• **Task directions**: For the word "advantage", return each line of the data in which it occurs.

• **Excerpted data**:
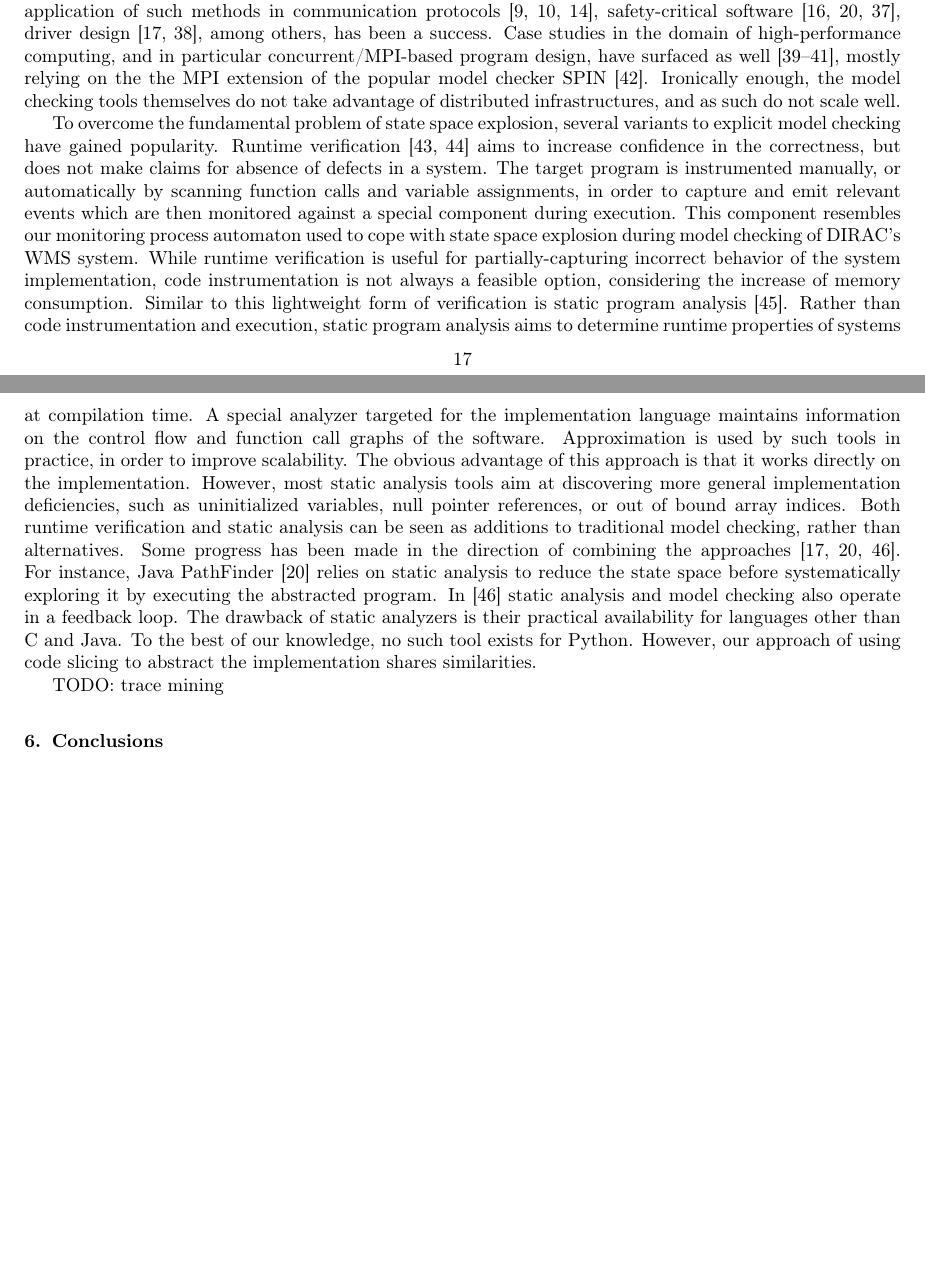
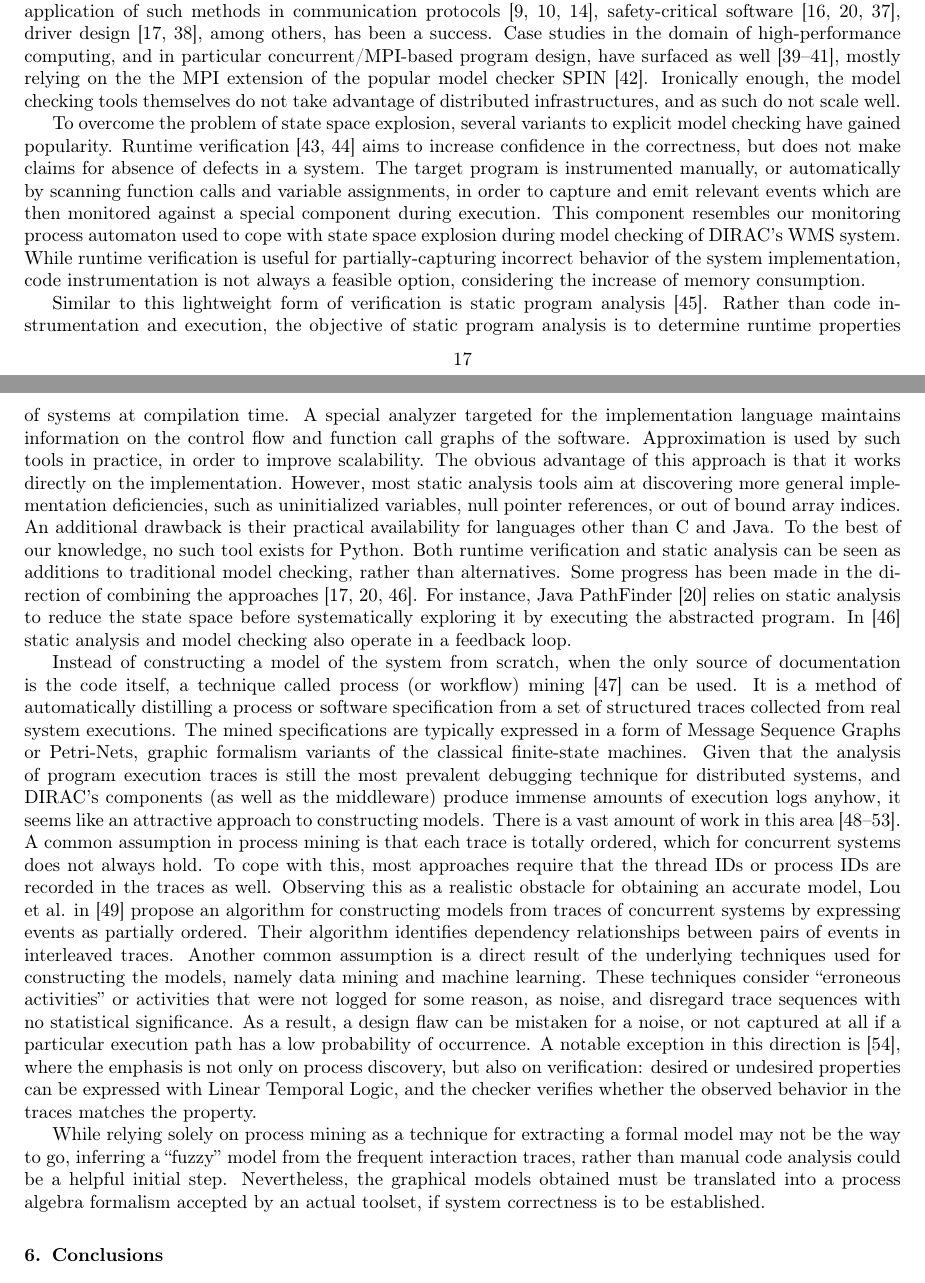
Before and after one commit to remenska/FGCS, a LaTeX paper (ElsevierFGCS_singleColumn.tex): two parts of pages 17 and 18 of 22, joined at a grey line, cut so that both start at the same text, the shorter picture padded with empty space. Compiled offline with pdfLaTeX.

Commit message:
Trace mining added to Related Work. Deductive verificaiton TBD.

```diff
--- a/ElsevierFGCS_singleColumn.tex
+++ b/ElsevierFGCS_singleColumn.tex
@@ -1084,30 +1084,76 @@ relying on the the MPI extension of the popular model checker SPIN~\cite{Siegel:
 Ironically enough, the model checking tools themselves do not take advantage of distributed infrastructures, and
 as such do not scale well.
 
-To overcome the fundamental problem of state space explosion, several
-variants to explicit model checking have gained popularity. Runtime verification~\cite{citeulike:10198274,Havelund:2008:RVC:1424465.1424470}
-aims to increase confidence in the correctness, but does not make claims for absence of defects in a system.
-The target program is instrumented manually, or automatically by scanning function calls and variable assignments,
-in order to capture and emit relevant events which are then monitored against a special component during execution.
-This component resembles our monitoring process automaton used to cope with state space explosion during model checking
-of DIRAC's WMS system. While runtime verification is useful for partially-capturing incorrect behavior of the system implementation,
-code instrumentation is not always a feasible option, considering the increase of memory consumption.
-Similar to this lightweight form of verification is static program analysis~\cite{Schmidt98programanalysis}. Rather than code instrumentation and execution,
-static program analysis aims to determine runtime properties of systems at compilation time.
-A special analyzer targeted for the implementation language maintains information on the control flow and function call graphs
-of the software. Approximation is used by such tools in practice, in order to improve scalability. The obvious advantage
-of this approach is that it works directly on the implementation. However, most static analysis tools aim at discovering
-more general implementation deficiencies, such as uninitialized variables, null pointer references, or out of bound array indices.
+To overcome the problem of state space explosion, several
+variants to explicit model checking have gained popularity. Runtime
+verification~\cite{citeulike:10198274,Havelund:2008:RVC:1424465.1424470}
+aims to increase confidence in the correctness, but does not make claims for
+absence of defects in a system.
+The target program is instrumented manually, or automatically by scanning
+function calls and variable assignments,
+in order to capture and emit relevant events which are then monitored against a
+special component during execution.
+This component resembles our monitoring process automaton used to cope with
+state space explosion during model checking
+of DIRAC's WMS system. While runtime verification is useful for
+partially-capturing incorrect behavior of the system implementation,
+code instrumentation is not always a feasible option, considering the increase
+of memory consumption.
+
+Similar to this lightweight form of verification is static program
+analysis~\cite{Schmidt98programanalysis}. Rather than code instrumentation and
+execution, the objective of
+static program analysis is to determine runtime properties of systems at
+compilation time.
+A special analyzer targeted for the implementation language maintains
+information on the control flow and function call graphs
+of the software. Approximation is used by such tools in practice, in order to
+improve scalability. The obvious advantage
+of this approach is that it works directly on the implementation. However, most
+static analysis tools aim at discovering
+more general implementation deficiencies, such as uninitialized variables, null
+pointer references, or out of bound array indices. An additional drawback
+is their
+practical availability for languages other than C and Java. To the best of our
+knowledge, no such tool exists for Python.
 Both runtime verification and static analysis can be seen as additions to
 traditional model checking, rather than alternatives. Some progress has been
-made in the direction of combining the approaches~\cite{Java_PathFinder,Linux_driver,Brat01combiningstatic}. For instance, Java PathFinder~\cite{Java_PathFinder}
-relies on static analysis to reduce the state space before systematically exploring it by executing the abstracted program. In~\cite{Brat01combiningstatic}
-static analysis and model checking also operate in a feedback loop. The drawback of static analyzers is their
-practical availability for languages other than C and Java. To the best of our knowledge, no such tool exists for Python.
-However, our approach of using code slicing to abstract the implementation shares similarities.
+made in the direction of combining the
+approaches~\cite{Java_PathFinder,Linux_driver,Brat01combiningstatic}. For
+instance, Java PathFinder~\cite{Java_PathFinder}
+relies on static analysis to reduce the state space before systematically
+exploring it by executing the abstracted program.
+In~\cite{Brat01combiningstatic}
+static analysis and model checking also operate in a feedback loop.
 
-TODO: trace mining
+Instead of constructing a model of the system from scratch, when the only
+source of documentation is the code itself, a technique called process (or workflow) mining~\cite{Agrawal:1998:MPM:645338.650397}
+can be used. It is a method of automatically distilling a process or software specification from a set of
+structured traces collected from real system executions.
+The mined specifications are typically expressed in a form of Message Sequence Graphs or Petri-Nets,
+graphic formalism variants of the classical finite-state machines. Given that the
+analysis of program execution traces is still the most prevalent debugging technique
+for distributed systems, and DIRAC's components (as well as the middleware) produce
+immense amounts of execution logs anyhow, it seems like an attractive approach to constructing models.
+There is a vast amount of work in this area~\cite{Aalst:1997:VWN:647744.733919,Lou:2010:MPW:1835804.1835883,Walkinshaw:2008:IFM:1642931.1642962,vanderAalst:2004:WMD:1018031.1018329,Ammons:2002:MS:503272.503275,Kumar:2011:SMC:1985793.1986002}.
+A common assumption in process mining is that each trace is totally ordered,
+which for concurrent systems does not always hold. To cope with this, most approaches
+require that the thread IDs or process IDs are recorded in the traces as well.
+Observing this as a realistic obstacle for obtaining an accurate model, Lou et al. in~\cite{Lou:2010:MPW:1835804.1835883}
+propose an algorithm for constructing models from traces of concurrent systems by expressing events as partially ordered.
+Their algorithm identifies dependency relationships between pairs of events in interleaved
+traces. Another common assumption is a direct result of the underlying techniques used for constructing the models, namely data mining
+and machine learning. These techniques consider ``erroneous activities'' or activities that
+were not logged for some reason, as noise, and disregard trace sequences with no statistical significance.
+As a result, a design flaw can be mistaken for a noise, or not captured at all if a particular
+execution path has a low probability of occurrence. A notable exception in this direction is~\cite{vanderAalst:2005:PMV:2099016.2099032}, where the emphasis is not only on process discovery,
+but also on verification: desired or undesired properties can be expressed with Linear Temporal Logic,
+and the checker verifies whether the observed behavior in the traces matches the property.
 
+While relying solely on process mining as a technique for extracting a formal model may not be
+the way to go, inferring a ``fuzzy'' model from the frequent interaction traces, rather than manual code analysis
+could be a helpful initial step. Nevertheless, the graphical models obtained must be
+translated into a process algebra formalism accepted by an actual toolset, if system correctness is to be established.
 \section{Conclusions}
 \label{sec:Section_5}
 In this paper we have applied a formal methods approach for analyzing CERN's
```
Also changed, not shown: myLibrary.bib (+89 -0 lines).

• **Exercise response**:
 Ironically enough, the model checking tools themselves do not take advantage of distributed infrastructures, and
-of the software. Approximation is used by such tools in practice, in order to improve scalability. The obvious advantage
+improve scalability. The obvious advantage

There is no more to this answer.